[[ Input data open ]]

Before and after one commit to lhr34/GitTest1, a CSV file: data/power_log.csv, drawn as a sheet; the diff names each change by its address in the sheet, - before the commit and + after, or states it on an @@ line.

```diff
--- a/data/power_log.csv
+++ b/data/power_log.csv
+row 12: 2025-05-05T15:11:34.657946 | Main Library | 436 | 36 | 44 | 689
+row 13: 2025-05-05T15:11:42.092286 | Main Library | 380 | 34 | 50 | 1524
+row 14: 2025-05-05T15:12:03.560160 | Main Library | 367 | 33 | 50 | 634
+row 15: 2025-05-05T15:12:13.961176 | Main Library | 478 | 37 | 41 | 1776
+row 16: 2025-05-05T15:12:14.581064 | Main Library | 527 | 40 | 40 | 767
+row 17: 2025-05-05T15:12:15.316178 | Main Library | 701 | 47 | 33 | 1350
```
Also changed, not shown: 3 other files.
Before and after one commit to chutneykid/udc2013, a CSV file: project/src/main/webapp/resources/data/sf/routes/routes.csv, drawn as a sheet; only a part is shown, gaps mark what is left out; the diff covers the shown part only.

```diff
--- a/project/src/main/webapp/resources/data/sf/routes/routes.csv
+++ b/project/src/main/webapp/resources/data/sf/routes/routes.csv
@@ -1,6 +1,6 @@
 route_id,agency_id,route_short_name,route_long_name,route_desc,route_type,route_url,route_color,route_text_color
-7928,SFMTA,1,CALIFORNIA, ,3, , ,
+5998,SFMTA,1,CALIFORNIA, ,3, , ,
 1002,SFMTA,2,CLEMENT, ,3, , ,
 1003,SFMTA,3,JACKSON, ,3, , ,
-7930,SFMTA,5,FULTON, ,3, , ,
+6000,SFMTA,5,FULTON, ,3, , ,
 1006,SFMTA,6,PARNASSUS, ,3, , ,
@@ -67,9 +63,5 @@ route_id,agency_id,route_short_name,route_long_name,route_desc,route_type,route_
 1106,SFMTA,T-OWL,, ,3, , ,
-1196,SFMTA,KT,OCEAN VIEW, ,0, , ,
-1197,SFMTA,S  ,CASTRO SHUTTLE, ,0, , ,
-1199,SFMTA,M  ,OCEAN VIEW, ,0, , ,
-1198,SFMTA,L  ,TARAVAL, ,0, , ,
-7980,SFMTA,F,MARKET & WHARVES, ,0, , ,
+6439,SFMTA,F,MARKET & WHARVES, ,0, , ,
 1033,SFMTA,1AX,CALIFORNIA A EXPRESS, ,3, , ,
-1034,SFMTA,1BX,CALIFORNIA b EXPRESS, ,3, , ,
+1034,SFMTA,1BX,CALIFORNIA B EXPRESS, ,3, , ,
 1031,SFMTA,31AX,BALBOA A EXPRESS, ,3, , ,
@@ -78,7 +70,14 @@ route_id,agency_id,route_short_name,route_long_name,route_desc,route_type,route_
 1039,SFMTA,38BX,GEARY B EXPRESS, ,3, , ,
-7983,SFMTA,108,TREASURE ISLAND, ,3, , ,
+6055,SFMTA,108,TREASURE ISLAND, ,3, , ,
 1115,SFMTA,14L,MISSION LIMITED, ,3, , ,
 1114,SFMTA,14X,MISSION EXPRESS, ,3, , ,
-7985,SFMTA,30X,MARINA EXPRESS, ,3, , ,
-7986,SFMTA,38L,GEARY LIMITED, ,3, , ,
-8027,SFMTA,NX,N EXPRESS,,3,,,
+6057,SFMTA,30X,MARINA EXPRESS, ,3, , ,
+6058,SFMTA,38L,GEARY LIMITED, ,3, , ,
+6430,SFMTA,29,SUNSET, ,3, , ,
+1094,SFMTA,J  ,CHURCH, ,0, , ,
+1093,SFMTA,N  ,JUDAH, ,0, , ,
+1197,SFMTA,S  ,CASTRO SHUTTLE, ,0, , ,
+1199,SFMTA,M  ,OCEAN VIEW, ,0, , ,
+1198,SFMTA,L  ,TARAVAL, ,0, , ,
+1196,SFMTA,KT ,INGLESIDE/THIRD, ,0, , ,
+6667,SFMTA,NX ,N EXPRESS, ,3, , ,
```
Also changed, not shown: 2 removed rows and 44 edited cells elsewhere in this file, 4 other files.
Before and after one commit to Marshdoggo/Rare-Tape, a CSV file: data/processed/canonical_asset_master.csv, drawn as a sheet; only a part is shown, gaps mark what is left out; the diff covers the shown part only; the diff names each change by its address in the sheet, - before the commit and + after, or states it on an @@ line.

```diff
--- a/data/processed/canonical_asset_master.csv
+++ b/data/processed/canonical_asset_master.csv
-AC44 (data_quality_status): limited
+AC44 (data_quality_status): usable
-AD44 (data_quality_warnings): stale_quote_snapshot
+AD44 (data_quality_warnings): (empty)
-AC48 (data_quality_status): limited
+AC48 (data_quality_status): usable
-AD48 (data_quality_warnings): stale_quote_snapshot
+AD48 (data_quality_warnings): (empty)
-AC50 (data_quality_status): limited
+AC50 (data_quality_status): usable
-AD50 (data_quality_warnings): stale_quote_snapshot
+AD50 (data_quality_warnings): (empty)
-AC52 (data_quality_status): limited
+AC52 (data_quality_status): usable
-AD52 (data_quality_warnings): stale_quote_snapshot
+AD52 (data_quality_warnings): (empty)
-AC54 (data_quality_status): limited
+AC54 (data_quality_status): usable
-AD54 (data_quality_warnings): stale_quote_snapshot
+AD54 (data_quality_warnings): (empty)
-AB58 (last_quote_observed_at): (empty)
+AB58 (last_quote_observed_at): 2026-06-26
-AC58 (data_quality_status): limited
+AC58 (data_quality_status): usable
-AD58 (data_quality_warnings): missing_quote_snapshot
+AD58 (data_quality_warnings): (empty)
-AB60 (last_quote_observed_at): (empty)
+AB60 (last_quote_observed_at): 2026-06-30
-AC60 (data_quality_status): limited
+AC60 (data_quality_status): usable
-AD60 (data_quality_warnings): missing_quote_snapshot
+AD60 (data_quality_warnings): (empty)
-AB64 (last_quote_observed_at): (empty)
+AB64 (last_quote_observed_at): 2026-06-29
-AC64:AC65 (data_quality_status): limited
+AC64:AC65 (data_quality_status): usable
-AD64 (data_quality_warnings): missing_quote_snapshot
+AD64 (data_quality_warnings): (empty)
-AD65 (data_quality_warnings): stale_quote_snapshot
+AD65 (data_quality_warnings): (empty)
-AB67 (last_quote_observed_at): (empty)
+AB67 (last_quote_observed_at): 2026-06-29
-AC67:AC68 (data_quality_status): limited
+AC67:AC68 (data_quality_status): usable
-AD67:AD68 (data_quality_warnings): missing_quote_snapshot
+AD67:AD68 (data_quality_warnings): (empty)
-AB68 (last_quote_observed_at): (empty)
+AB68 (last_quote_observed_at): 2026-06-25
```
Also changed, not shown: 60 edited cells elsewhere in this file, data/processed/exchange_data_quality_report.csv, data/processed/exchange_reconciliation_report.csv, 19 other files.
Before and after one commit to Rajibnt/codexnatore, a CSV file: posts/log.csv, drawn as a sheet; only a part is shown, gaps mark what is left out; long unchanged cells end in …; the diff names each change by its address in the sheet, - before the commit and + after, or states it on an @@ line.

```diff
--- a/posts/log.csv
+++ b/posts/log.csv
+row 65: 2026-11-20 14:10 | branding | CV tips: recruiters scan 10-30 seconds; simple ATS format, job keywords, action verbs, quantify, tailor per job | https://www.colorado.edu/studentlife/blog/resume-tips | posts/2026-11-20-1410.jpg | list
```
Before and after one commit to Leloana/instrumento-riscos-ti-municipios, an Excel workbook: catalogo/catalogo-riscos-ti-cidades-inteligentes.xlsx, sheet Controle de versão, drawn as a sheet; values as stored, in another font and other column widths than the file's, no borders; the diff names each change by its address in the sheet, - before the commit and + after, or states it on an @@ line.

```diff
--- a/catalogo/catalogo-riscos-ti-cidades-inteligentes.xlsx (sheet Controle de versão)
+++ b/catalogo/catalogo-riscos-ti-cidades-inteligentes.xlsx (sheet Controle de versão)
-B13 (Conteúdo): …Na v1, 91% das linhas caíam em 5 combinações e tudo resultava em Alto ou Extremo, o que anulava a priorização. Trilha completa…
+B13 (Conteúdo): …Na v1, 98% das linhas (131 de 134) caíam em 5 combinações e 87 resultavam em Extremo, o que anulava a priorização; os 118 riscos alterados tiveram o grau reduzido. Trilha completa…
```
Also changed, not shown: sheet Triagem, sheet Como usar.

[[ Input data closed ]]

● **Your assignment**:
Each line of the data that holds "SHUTTLE" should be copied.

● **Task solution**:
-1197,SFMTA,S  ,CASTRO SHUTTLE, ,0, , ,
+1197,SFMTA,S  ,CASTRO SHUTTLE, ,0, , ,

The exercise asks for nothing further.